A Tesla Model Y in Chaozhou, Guangdong Province recently drove out of control for 2.6 km and crashed into several cars, resulting in two deaths and three injuries. According to the vehicle owner’s family member, the owner had been driving for more than 20 years, and slammed on the brakes but failed to slow down the vehicle. Tesla said that the background data showed that the driver did not step on the brake pedal throughout the whole process. Extensive speculation has since emerged about the cause of this traffic accident, but a final confirmation has yet to be announced.
Liu is the first car company executive to make a public statement regarding the incident. IM Motors is an electric vehicle joint venture between Chinese automobile manufacturer SAIC Motor and Chinese technology companies Zhangjiang Hi-Tech and Alibaba. However, perhaps considering that the investigation results have not yet been announced, 48 minutes after posting, Liu set the blog statement to be visible only to himself. After eight minutes, the post became public again. As of press time, the post cannot be found.
At the 12th China Auto Forum, Liu bluntly disagreed with Lei Jun, the founder of Xiaomi, asserting that “smart electric vehicles are electronic consumer goods,” because he believed that vehicles have applications and underlying operating systems.
Application OS refers to all applications related to smart cabins. The underlying OS refers to all the systems related to the mechanical quality of the car itself, such as steering, braking and chassis. In Liu’s view, although the two are juxtaposed, there are priorities. If there is only a limited development budget, all the needs of the latter must be met first, because vehicles’ demand for safety is of the utmost importance.
Liu is not the first vehicle insider to publicly comment on Tesla accidents. The last one was Su Jing, a former Huawei executive and self-driving vehicle industry veteran. Su previously said at the World Artificial Intelligence Conference in 2021 about Tesla’s self-driving accidents that they are bound to happen when machines and humans live in symbiosis, “to put it bluntly, it’s killing people.” Su was transferred from his post by Huawei for making inappropriate remarks. Recently, it was reported that Su has joined the automatic driving software company jointly established by Volkswagen and Horizon Robotics.
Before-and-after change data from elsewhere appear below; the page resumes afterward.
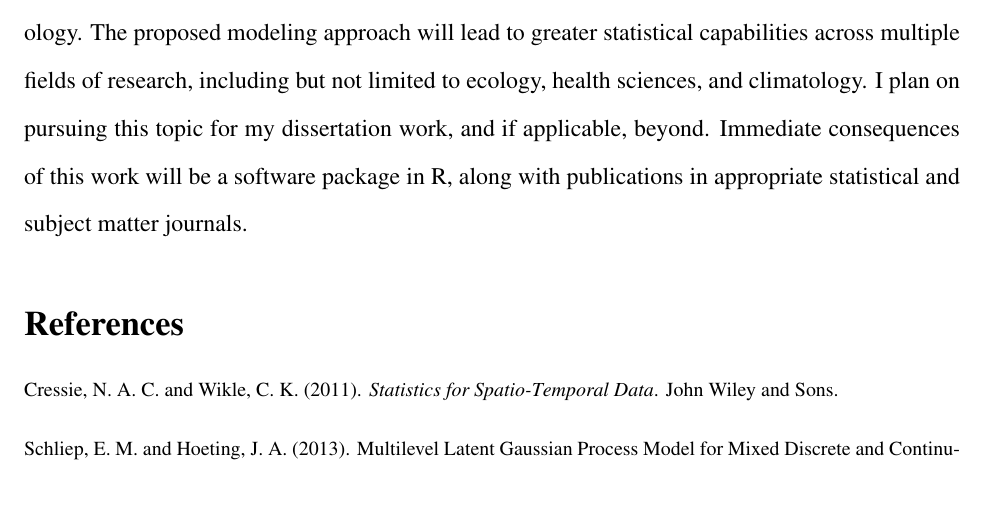
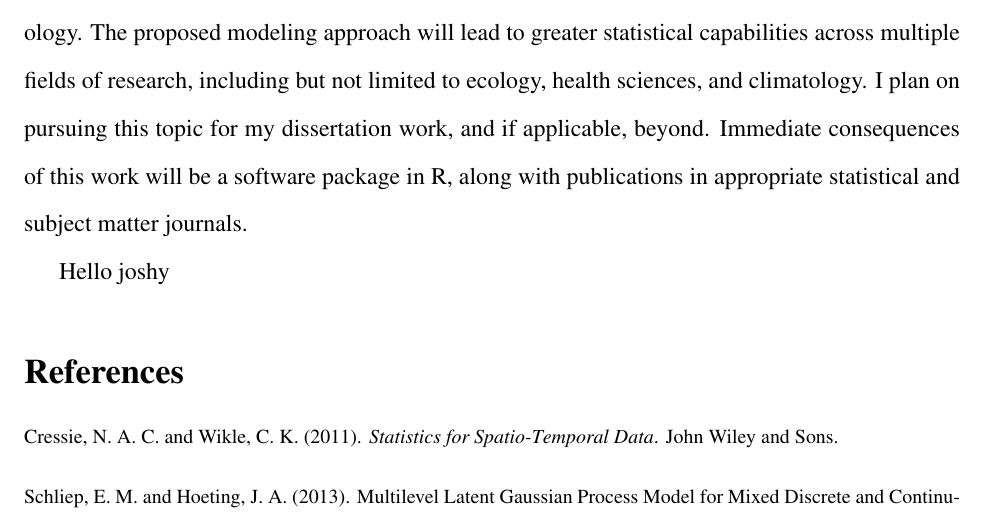
Before and after one commit to alleexx12/Graduate_Research_Plan_NSF, a LaTeX document (main.tex): part of page 3 of 4, cut so that both start at the same text. Compiled offline with pdfLaTeX.

Commit message:
Update main.tex

```diff
--- a/main.tex
+++ b/main.tex
@@ -85,6 +85,7 @@ The construction of the proposed methodology will bridge the gap between differi
 
 \noindent \textbf{Summary}: Under the advisement of Dr. Schliep and Dr. Wikle, I will combine multi-type response modeling with dynamic spatio-temporal modeling, resulting in a novel statistical methodology. The proposed modeling approach will lead to greater statistical capabilities across multiple fields of research, including but not limited to ecology, health sciences, and climatology. I plan on pursuing this topic for my dissertation work, and if applicable, beyond. Immediate consequences of this work will be a software package in R, along with publications in appropriate statistical and subject matter journals.
 
+Hello joshy
 
 {\footnotesize \bibliography{bibliography}}
 
```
Tesla vehicles have been reported to experience braking failures many times, among which the two biggest issues have been a rights protection incident involving a car owner at the Shanghai Auto Show last year and an accident involving Jimmy Lin, a Taiwanese singer and actor. Despite many controversies, Tesla’s sales in China continue to rise. In the Chinese market, Tesla sold 71,704 units and 335,351 units in October and the first 10 months this year. In the global market, Tesla delivered 908,573 vehicles from January to September this year, up 45% year-on-year.